[[ Records for processing, beginning ]]

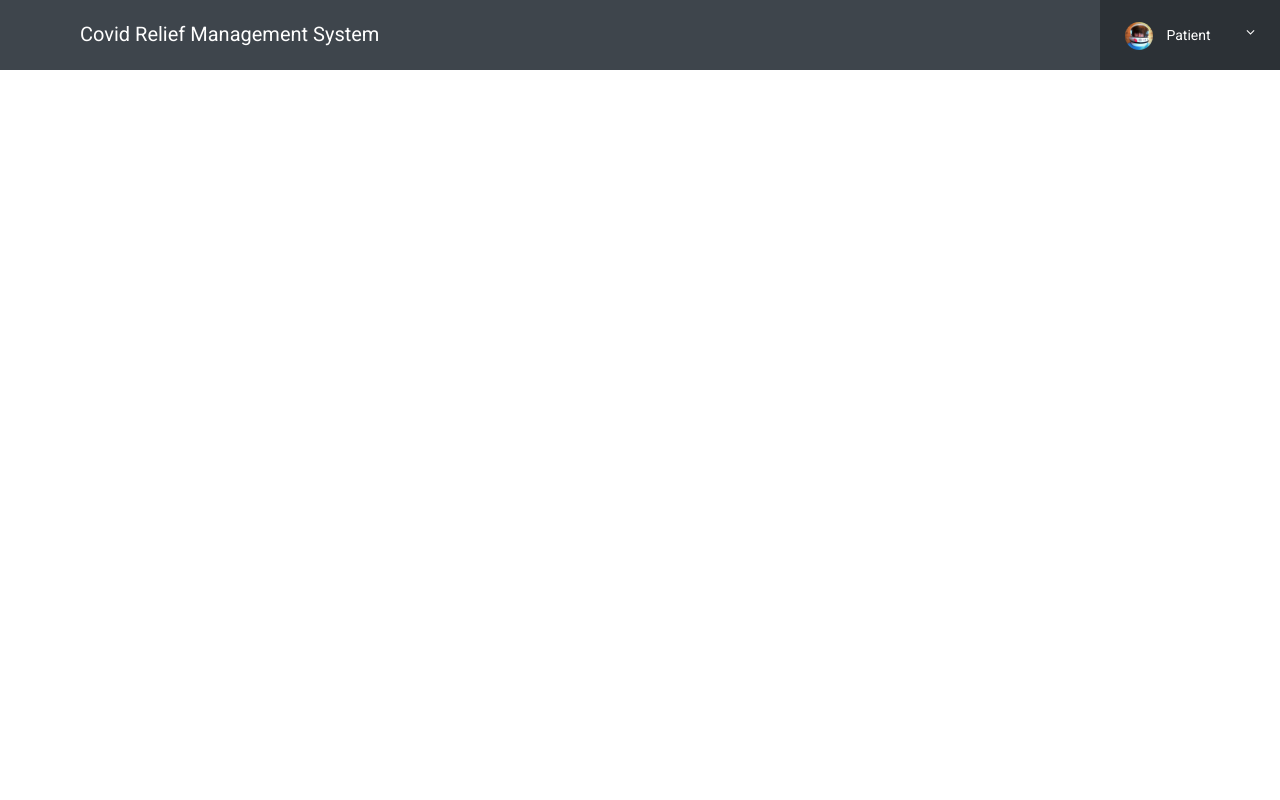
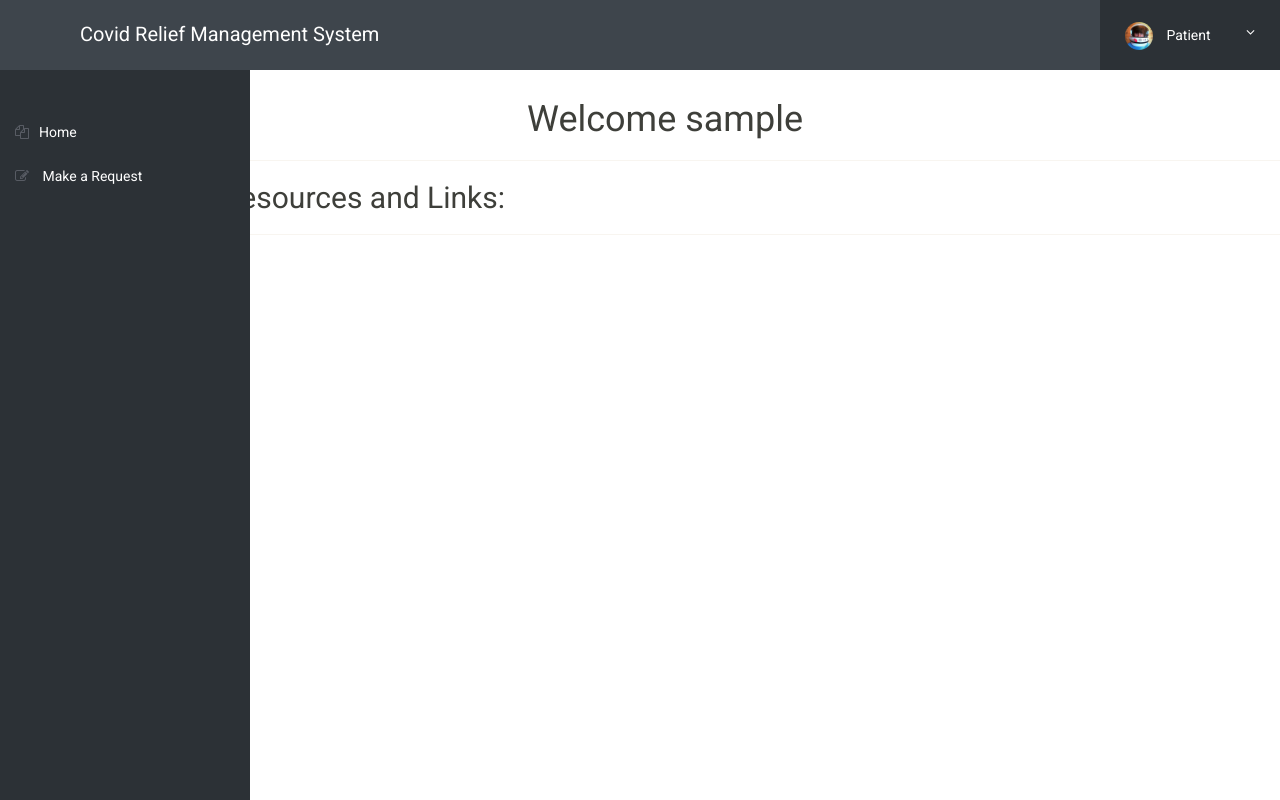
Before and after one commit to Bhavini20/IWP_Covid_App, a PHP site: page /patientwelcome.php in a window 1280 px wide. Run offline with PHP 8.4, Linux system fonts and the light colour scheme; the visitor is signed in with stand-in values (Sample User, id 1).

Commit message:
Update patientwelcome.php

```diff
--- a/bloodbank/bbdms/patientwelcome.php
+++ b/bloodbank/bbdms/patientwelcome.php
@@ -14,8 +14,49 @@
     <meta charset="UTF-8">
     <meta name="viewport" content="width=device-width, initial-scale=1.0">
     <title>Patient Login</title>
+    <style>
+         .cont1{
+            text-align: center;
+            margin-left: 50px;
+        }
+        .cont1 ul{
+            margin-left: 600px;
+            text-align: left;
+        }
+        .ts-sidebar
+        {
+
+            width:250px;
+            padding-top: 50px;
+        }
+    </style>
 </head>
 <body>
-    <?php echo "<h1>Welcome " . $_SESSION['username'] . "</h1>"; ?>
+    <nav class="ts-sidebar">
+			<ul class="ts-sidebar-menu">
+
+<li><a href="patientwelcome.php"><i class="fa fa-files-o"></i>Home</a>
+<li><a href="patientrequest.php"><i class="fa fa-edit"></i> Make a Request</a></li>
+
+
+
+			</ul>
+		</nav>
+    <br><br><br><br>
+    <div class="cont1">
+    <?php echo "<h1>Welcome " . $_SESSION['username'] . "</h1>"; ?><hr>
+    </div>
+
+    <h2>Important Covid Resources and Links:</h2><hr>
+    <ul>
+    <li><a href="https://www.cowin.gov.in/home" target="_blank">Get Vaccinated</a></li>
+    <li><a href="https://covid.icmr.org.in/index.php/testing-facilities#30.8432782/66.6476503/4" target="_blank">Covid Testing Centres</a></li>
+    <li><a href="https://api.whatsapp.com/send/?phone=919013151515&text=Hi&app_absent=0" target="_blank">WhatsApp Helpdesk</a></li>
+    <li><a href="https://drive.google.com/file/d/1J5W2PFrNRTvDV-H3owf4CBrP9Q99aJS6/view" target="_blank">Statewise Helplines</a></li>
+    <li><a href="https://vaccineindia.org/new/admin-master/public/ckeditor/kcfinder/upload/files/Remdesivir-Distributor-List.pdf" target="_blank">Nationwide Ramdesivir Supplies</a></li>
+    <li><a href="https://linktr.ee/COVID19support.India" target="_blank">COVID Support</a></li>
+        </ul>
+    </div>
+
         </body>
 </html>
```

[[ Records for processing, end ]]
[[ Records for processing, beginning ]]

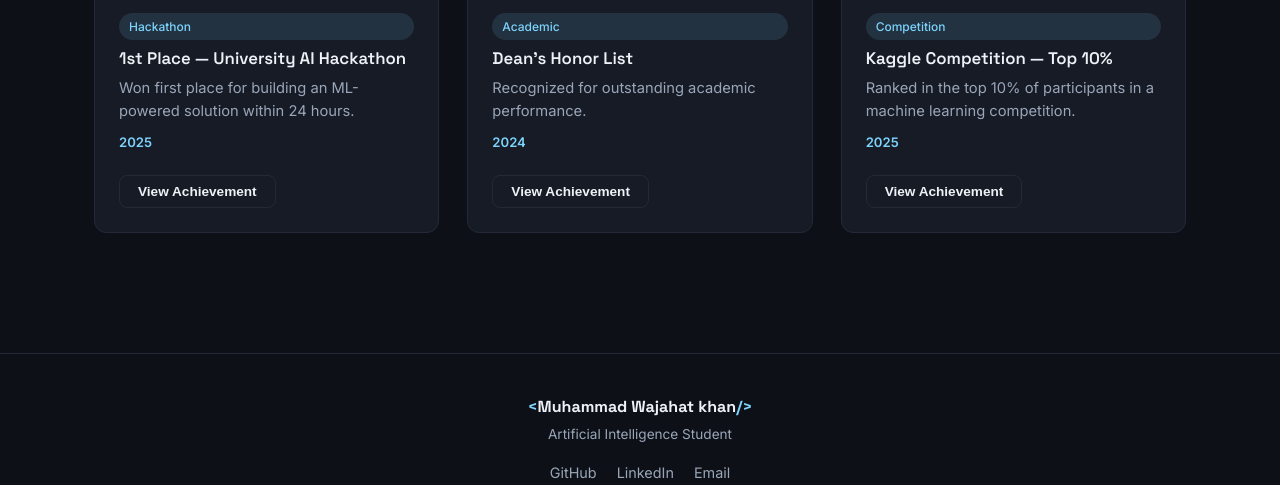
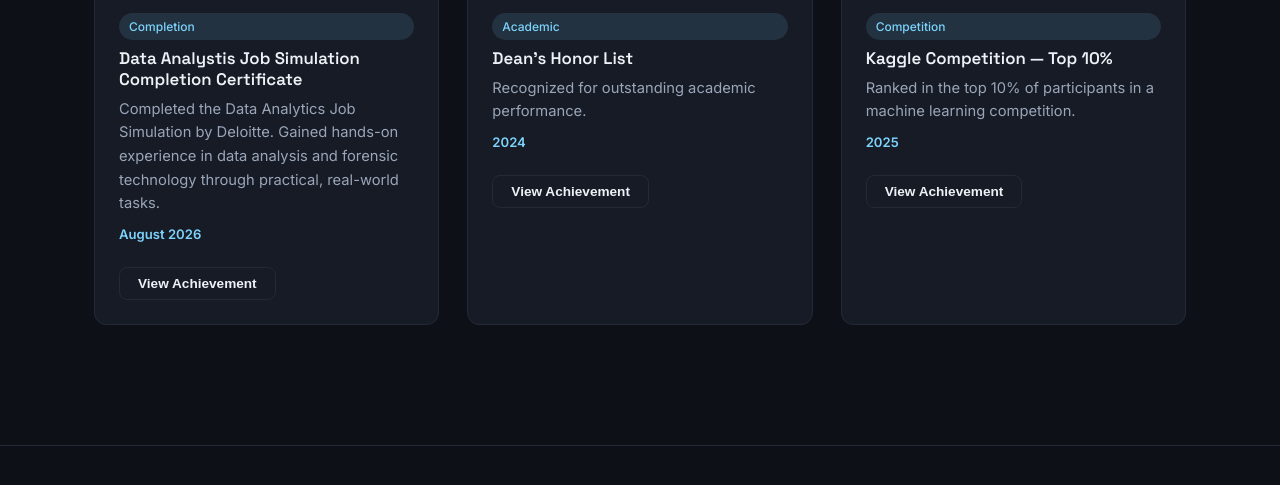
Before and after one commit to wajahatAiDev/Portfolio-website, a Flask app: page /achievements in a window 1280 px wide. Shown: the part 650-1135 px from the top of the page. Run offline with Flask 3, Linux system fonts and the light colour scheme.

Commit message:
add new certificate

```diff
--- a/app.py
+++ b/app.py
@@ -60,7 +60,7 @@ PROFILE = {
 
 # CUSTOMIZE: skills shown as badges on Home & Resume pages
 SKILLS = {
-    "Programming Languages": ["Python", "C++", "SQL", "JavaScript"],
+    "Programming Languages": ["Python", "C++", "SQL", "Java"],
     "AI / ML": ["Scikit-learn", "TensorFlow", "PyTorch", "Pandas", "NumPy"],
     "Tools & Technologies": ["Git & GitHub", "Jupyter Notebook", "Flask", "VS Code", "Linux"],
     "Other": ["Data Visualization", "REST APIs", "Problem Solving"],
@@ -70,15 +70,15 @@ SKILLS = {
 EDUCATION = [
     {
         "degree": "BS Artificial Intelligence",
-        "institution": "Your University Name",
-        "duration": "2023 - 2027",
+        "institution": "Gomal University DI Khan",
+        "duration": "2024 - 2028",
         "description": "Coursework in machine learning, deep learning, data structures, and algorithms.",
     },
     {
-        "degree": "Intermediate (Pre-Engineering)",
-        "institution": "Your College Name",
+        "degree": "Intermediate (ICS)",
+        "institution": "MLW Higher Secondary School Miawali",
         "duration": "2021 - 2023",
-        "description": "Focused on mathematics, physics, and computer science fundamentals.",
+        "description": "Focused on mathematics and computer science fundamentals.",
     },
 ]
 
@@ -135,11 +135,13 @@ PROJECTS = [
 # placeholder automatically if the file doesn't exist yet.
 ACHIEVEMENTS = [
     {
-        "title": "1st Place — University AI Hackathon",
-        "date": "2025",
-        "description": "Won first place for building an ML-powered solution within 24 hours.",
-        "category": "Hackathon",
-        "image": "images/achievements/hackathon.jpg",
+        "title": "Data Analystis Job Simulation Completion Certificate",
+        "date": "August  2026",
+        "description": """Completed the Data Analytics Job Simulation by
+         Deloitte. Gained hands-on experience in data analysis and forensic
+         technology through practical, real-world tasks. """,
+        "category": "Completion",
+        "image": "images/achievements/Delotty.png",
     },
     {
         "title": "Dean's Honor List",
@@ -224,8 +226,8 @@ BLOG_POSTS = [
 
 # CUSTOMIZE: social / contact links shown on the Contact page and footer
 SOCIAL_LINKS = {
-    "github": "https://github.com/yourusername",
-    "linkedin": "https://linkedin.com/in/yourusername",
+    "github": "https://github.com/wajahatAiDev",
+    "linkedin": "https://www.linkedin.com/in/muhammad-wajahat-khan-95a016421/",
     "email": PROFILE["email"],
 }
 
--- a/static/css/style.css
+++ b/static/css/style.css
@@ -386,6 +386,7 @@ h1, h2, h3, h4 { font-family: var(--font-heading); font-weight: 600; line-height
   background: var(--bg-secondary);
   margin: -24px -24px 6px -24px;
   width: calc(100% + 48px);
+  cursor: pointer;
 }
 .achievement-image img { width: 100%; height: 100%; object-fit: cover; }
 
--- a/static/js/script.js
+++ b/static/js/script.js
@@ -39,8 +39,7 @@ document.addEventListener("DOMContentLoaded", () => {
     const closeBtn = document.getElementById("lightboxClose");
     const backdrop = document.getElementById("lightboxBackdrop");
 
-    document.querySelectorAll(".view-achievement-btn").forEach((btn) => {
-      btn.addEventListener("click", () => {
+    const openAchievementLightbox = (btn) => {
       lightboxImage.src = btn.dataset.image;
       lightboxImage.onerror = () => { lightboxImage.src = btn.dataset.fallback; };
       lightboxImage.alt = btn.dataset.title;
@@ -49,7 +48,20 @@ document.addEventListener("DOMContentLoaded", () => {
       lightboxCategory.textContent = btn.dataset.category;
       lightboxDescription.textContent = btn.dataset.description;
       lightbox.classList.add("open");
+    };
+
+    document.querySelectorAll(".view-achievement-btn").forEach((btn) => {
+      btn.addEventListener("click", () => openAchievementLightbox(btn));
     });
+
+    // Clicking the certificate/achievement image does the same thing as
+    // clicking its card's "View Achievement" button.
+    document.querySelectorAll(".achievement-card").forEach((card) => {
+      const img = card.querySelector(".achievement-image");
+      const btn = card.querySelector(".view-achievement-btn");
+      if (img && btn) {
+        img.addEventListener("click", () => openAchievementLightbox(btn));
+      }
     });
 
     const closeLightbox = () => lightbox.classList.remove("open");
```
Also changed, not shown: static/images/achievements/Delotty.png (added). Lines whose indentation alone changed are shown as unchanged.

[[ Records for processing, end ]]
[[ Records for processing, beginning ]]

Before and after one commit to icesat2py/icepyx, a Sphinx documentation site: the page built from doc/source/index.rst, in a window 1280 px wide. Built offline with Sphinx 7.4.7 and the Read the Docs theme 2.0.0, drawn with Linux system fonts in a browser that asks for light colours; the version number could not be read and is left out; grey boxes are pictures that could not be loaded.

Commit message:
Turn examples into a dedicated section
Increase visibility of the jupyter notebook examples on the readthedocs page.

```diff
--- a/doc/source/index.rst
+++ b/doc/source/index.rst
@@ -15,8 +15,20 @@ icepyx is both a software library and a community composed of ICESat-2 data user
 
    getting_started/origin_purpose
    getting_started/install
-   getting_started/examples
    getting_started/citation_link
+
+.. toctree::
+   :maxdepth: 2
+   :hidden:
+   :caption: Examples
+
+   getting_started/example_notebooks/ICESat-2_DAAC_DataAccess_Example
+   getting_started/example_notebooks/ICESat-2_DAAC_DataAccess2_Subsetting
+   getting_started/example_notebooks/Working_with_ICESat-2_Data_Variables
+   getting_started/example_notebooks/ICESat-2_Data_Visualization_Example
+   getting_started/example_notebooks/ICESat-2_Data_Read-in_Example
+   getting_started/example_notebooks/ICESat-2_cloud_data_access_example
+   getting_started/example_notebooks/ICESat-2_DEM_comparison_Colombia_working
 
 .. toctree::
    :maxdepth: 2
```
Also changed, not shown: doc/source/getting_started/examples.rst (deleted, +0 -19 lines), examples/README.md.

[[ Records for processing, end ]]

— Exercise brief —
Please give the number of lines in the data above that hold "Intermediate", and write nothing else.

— Task result —
2